Records supplied |
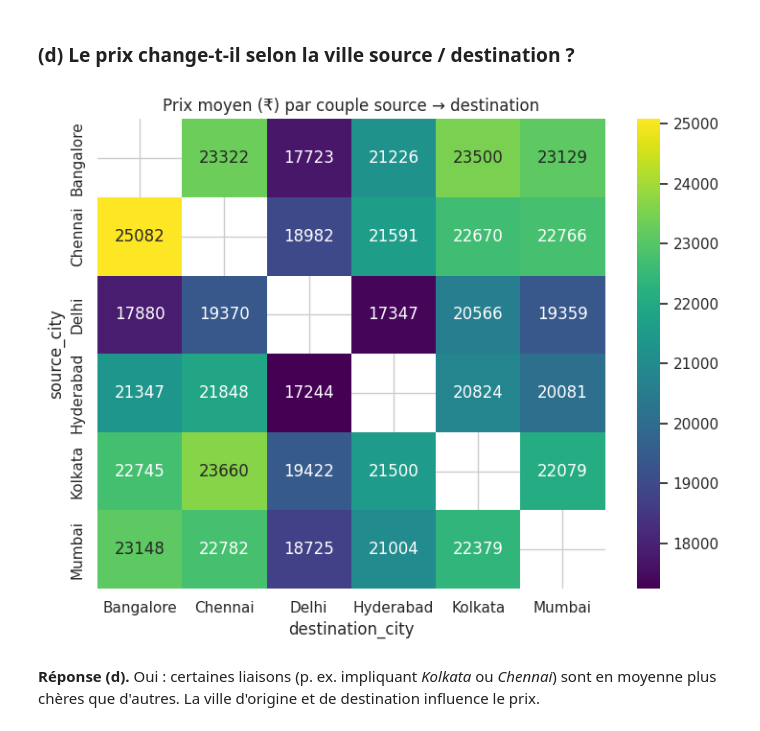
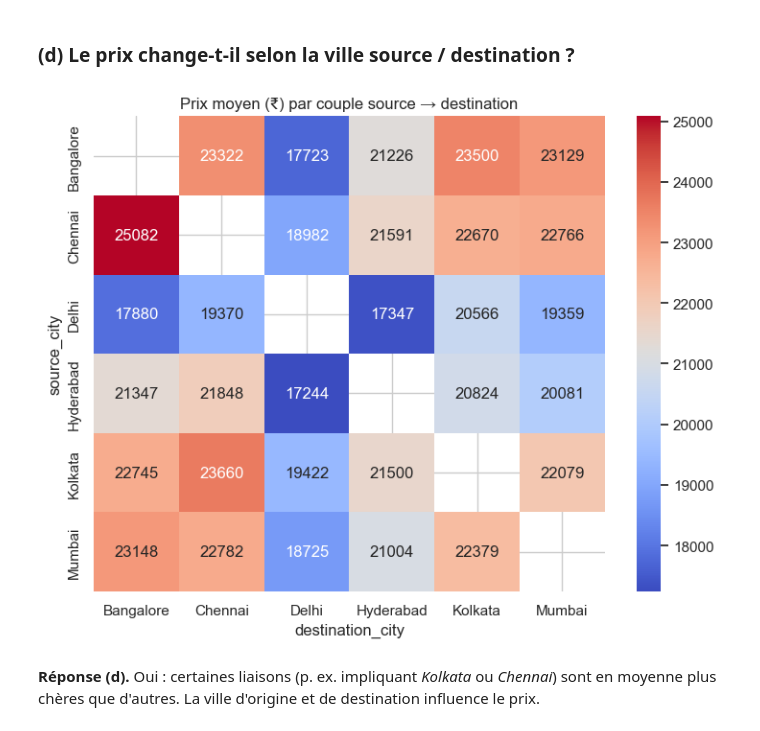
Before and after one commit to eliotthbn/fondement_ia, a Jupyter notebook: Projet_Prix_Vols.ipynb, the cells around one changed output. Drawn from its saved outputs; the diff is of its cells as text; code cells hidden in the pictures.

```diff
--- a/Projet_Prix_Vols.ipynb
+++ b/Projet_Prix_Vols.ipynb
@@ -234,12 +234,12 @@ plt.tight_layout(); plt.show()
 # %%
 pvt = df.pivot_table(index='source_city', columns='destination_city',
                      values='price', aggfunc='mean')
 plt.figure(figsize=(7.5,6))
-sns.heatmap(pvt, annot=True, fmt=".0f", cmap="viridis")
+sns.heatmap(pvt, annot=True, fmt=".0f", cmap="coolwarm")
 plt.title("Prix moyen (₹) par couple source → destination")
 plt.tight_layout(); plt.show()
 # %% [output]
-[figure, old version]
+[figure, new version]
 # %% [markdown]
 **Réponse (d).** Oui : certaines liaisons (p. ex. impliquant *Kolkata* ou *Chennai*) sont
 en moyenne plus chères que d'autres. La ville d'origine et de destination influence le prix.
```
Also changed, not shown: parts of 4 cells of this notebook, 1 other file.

Problem to solve | Skipping any images, write out all the data exactly.

Solution to this problem |
Before and after one commit to eliotthbn/fondement_ia, a Jupyter notebook: Projet_Prix_Vols.ipynb, the cells around one changed output. Drawn from its saved outputs; the diff is of its cells as text; code cells hidden in the pictures.

```diff
--- a/Projet_Prix_Vols.ipynb
+++ b/Projet_Prix_Vols.ipynb
@@ -234,12 +234,12 @@ plt.tight_layout(); plt.show()
 # %%
 pvt = df.pivot_table(index='source_city', columns='destination_city',
                      values='price', aggfunc='mean')
 plt.figure(figsize=(7.5,6))
-sns.heatmap(pvt, annot=True, fmt=".0f", cmap="viridis")
+sns.heatmap(pvt, annot=True, fmt=".0f", cmap="coolwarm")
 plt.title("Prix moyen (₹) par couple source → destination")
 plt.tight_layout(); plt.show()
 # %% [output]
-[figure, old version]
+[figure, new version]
 # %% [markdown]
 **Réponse (d).** Oui : certaines liaisons (p. ex. impliquant *Kolkata* ou *Chennai*) sont
 en moyenne plus chères que d'autres. La ville d'origine et de destination influence le prix.
```
Also changed, not shown: parts of 4 cells of this notebook, 1 other file.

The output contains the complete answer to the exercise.